* _Input data_
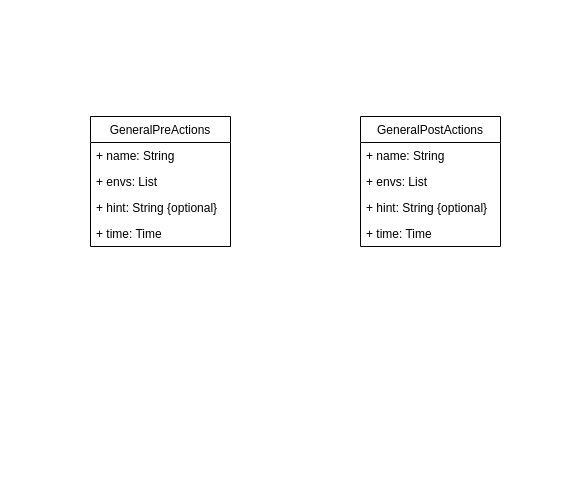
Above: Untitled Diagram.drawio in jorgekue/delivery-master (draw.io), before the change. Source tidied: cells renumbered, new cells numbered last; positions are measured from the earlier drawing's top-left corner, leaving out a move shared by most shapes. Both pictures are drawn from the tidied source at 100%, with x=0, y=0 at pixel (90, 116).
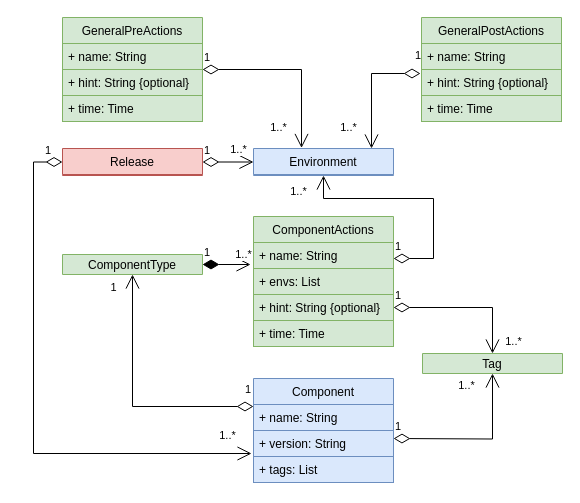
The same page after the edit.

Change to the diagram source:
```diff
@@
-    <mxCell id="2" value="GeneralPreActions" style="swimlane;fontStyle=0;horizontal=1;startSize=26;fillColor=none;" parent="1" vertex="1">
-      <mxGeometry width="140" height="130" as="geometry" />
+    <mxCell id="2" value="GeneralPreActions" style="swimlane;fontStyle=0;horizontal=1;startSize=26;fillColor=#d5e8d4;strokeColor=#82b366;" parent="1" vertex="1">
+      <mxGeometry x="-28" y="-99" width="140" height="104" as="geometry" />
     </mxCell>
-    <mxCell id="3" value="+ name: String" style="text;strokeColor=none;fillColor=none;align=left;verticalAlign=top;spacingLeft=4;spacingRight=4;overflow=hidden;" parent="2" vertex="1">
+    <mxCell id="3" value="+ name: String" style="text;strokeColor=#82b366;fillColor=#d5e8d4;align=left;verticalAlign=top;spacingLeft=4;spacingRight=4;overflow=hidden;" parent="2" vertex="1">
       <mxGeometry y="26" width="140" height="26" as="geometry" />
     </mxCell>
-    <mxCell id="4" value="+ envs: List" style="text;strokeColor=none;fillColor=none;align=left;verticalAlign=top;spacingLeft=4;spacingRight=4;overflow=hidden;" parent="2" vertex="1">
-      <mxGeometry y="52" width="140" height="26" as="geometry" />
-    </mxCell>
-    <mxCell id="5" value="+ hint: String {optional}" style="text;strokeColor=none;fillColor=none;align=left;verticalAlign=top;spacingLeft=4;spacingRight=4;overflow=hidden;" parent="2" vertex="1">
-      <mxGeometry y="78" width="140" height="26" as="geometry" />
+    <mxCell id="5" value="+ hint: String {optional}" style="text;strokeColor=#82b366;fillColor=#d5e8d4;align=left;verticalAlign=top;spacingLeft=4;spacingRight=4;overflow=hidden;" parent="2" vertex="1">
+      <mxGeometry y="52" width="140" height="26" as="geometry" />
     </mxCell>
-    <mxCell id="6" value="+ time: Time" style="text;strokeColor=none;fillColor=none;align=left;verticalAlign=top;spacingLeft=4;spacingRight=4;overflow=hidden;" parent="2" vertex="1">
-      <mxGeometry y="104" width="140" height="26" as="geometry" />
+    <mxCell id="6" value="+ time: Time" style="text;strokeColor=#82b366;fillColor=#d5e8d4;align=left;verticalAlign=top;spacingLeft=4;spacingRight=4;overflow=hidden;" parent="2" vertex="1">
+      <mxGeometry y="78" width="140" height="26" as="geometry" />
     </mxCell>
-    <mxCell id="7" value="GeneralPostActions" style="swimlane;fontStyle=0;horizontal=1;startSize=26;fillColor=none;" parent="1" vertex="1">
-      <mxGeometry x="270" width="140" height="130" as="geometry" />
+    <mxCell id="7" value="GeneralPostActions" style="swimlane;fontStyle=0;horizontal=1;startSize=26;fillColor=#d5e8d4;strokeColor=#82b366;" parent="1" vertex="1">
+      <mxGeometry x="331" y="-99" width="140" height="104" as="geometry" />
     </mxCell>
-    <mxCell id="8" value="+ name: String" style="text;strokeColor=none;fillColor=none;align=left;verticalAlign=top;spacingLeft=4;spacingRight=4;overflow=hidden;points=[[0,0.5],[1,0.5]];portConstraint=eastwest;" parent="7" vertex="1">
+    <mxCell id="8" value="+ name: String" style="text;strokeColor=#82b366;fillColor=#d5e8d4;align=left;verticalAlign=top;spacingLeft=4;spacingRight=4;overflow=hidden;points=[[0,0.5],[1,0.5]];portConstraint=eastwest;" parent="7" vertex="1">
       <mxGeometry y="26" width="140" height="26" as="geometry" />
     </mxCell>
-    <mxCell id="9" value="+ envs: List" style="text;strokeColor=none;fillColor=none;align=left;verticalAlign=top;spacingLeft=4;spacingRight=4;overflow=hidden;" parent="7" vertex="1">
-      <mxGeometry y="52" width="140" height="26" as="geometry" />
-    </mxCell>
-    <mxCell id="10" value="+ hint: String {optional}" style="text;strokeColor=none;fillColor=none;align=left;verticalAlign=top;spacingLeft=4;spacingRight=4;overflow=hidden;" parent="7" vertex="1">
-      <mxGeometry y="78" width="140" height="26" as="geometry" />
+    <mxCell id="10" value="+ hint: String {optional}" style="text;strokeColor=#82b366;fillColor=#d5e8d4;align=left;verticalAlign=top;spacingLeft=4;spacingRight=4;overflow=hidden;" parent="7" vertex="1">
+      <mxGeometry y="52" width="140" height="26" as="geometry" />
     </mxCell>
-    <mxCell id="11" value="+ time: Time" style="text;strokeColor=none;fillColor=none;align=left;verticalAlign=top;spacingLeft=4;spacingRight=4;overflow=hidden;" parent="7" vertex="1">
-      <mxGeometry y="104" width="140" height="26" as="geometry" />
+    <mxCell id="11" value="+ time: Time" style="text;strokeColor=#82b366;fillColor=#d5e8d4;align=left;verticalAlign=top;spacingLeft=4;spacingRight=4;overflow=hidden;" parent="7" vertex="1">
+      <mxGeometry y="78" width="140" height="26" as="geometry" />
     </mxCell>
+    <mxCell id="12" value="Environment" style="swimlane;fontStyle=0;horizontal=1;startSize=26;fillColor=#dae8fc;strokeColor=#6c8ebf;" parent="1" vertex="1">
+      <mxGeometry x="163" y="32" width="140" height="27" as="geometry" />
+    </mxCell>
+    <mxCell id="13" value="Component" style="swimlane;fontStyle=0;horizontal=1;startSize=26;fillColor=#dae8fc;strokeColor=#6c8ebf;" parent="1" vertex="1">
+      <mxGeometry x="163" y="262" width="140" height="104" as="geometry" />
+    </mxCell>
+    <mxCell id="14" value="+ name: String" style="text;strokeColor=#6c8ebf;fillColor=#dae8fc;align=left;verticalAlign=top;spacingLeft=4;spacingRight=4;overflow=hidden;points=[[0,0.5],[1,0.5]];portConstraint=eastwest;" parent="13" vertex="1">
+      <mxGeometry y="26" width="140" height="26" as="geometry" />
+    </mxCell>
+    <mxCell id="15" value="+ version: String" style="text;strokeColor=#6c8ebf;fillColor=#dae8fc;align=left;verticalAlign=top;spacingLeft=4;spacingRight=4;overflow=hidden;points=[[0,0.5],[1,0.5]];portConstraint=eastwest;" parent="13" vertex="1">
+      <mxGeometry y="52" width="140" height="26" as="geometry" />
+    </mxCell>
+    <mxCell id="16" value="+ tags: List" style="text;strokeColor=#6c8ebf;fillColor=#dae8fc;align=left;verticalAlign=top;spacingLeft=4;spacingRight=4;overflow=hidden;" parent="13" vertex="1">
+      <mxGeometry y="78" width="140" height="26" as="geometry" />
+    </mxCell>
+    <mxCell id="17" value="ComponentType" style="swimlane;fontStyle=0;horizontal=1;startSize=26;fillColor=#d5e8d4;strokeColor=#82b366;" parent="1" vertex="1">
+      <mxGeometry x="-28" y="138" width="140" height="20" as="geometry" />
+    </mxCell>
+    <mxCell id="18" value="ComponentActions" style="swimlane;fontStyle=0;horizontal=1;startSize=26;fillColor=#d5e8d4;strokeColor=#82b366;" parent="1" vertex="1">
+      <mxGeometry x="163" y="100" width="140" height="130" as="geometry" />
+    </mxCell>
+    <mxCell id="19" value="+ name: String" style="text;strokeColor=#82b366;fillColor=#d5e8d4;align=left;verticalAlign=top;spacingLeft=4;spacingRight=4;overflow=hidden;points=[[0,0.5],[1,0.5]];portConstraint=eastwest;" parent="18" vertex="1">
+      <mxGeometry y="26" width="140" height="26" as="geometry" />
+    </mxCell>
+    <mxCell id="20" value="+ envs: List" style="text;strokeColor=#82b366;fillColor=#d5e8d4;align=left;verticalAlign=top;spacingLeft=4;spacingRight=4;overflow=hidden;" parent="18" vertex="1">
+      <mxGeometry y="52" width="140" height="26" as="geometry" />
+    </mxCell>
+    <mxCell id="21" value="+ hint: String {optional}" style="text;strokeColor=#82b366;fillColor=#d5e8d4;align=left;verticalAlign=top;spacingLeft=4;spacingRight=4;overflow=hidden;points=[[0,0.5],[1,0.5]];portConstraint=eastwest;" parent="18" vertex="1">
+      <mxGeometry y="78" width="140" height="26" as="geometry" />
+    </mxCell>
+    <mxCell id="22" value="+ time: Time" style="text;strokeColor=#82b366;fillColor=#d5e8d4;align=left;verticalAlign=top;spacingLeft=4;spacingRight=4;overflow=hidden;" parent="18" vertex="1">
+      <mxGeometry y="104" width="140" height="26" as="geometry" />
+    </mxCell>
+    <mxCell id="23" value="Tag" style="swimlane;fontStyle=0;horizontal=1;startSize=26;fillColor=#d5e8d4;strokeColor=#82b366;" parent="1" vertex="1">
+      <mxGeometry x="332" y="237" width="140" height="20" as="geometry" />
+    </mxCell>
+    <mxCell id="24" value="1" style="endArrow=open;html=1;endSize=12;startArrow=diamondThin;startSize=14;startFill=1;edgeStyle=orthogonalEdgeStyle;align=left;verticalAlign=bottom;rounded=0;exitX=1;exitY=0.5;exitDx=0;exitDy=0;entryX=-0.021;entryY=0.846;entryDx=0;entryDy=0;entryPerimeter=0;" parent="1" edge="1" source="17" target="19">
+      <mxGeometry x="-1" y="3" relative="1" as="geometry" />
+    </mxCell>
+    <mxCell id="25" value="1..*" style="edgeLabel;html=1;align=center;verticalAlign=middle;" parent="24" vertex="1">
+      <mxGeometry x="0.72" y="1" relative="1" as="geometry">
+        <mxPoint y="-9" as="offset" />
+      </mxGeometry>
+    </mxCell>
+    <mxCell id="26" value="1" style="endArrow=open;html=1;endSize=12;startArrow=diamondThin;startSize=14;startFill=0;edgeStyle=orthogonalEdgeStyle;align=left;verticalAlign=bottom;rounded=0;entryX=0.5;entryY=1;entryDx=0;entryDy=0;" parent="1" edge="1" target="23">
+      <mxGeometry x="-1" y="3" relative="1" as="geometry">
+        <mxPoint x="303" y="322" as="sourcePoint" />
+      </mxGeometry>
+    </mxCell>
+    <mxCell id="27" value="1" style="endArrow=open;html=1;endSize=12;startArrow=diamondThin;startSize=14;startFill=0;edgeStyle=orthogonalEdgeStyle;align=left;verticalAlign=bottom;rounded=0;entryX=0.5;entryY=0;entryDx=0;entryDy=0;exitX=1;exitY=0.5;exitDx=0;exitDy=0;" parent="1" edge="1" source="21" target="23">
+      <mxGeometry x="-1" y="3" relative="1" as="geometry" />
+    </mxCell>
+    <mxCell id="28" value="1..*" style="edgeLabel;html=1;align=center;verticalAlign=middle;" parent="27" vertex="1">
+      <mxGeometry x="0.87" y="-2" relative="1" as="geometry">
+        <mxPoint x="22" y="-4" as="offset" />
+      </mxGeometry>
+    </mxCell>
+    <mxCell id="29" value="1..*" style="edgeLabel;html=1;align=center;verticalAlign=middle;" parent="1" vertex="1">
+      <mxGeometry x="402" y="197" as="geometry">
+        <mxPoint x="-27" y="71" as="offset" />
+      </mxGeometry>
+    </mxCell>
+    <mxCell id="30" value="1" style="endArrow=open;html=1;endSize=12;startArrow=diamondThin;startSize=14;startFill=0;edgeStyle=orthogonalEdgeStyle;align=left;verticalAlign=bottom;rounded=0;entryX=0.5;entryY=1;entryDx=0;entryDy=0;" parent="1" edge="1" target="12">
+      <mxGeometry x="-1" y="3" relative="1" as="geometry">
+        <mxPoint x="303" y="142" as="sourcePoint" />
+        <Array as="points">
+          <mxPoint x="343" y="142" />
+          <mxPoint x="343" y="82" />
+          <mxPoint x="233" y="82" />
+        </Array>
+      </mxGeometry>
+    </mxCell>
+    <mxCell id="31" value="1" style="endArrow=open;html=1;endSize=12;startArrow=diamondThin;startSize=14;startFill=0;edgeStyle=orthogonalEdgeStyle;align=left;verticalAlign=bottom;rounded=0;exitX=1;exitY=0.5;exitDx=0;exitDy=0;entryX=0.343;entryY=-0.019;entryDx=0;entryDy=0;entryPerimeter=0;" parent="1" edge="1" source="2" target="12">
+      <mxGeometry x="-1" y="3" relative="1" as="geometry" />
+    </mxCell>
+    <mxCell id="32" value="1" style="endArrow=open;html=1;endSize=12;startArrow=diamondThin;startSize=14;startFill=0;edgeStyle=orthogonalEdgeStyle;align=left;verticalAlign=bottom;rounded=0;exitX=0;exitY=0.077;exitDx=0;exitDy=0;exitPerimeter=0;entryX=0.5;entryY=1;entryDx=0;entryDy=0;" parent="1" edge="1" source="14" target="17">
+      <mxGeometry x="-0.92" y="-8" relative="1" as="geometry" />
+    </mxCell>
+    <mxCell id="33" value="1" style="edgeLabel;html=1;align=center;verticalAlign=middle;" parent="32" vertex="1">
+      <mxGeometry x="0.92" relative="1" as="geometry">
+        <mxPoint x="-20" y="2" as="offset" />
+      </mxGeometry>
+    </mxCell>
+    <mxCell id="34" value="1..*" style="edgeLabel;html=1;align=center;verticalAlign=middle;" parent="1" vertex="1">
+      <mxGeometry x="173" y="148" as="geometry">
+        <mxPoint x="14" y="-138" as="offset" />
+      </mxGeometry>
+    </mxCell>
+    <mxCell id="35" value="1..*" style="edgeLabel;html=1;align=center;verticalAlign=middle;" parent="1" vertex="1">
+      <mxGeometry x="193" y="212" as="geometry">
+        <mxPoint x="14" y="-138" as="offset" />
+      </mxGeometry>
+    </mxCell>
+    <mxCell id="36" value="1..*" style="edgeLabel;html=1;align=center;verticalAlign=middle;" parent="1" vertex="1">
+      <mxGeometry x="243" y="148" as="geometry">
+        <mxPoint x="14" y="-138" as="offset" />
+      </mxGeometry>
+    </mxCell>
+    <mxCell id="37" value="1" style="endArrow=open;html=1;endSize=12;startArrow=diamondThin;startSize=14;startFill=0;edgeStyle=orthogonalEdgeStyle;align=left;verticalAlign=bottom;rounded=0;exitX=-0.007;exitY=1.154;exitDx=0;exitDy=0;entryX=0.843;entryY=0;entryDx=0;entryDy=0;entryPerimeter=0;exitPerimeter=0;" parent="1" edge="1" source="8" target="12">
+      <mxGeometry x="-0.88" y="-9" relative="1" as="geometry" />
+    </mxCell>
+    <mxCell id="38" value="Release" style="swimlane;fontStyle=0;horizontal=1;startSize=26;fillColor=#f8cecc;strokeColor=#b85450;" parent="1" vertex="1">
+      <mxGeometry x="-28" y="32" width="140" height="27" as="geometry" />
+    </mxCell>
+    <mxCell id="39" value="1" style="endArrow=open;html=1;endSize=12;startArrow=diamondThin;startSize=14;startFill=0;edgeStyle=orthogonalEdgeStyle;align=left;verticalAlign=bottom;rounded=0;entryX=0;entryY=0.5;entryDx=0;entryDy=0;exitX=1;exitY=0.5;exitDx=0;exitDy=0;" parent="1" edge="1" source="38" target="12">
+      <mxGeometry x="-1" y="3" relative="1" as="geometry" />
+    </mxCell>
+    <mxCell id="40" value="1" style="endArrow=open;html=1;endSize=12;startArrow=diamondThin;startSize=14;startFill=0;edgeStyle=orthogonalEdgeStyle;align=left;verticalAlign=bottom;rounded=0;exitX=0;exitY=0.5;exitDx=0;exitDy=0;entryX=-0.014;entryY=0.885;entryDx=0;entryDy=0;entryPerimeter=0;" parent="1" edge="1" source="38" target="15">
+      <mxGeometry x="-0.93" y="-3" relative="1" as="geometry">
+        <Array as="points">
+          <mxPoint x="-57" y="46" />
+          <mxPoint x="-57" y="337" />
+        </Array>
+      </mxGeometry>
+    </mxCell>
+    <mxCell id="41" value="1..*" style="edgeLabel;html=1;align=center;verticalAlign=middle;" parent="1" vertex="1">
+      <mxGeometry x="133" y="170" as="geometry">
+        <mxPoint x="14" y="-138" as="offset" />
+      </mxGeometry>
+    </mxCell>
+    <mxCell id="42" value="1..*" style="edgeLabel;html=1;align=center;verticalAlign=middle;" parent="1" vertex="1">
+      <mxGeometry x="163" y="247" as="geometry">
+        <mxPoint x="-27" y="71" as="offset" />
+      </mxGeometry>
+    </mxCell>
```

* _What this task involves_
Show all lines in the records above that hold "eastwest".

* _Result of the task_
-    <mxCell id="8" value="+ name: String" style="text;strokeColor=none;fillColor=none;align=left;verticalAlign=top;spacingLeft=4;spacingRight=4;overflow=hidden;points=[[0,0.5],[1,0.5]];portConstraint=eastwest;" parent="7" vertex="1">
+    <mxCell id="8" value="+ name: String" style="text;strokeColor=#82b366;fillColor=#d5e8d4;align=left;verticalAlign=top;spacingLeft=4;spacingRight=4;overflow=hidden;points=[[0,0.5],[1,0.5]];portConstraint=eastwest;" parent="7" vertex="1">
+    <mxCell id="14" value="+ name: String" style="text;strokeColor=#6c8ebf;fillColor=#dae8fc;align=left;verticalAlign=top;spacingLeft=4;spacingRight=4;overflow=hidden;points=[[0,0.5],[1,0.5]];portConstraint=eastwest;" parent="13" vertex="1">
+    <mxCell id="15" value="+ version: String" style="text;strokeColor=#6c8ebf;fillColor=#dae8fc;align=left;verticalAlign=top;spacingLeft=4;spacingRight=4;overflow=hidden;points=[[0,0.5],[1,0.5]];portConstraint=eastwest;" parent="13" vertex="1">
+    <mxCell id="19" value="+ name: String" style="text;strokeColor=#82b366;fillColor=#d5e8d4;align=left;verticalAlign=top;spacingLeft=4;spacingRight=4;overflow=hidden;points=[[0,0.5],[1,0.5]];portConstraint=eastwest;" parent="18" vertex="1">
+    <mxCell id="21" value="+ hint: String {optional}" style="text;strokeColor=#82b366;fillColor=#d5e8d4;align=left;verticalAlign=top;spacingLeft=4;spacingRight=4;overflow=hidden;points=[[0,0.5],[1,0.5]];portConstraint=eastwest;" parent="18" vertex="1">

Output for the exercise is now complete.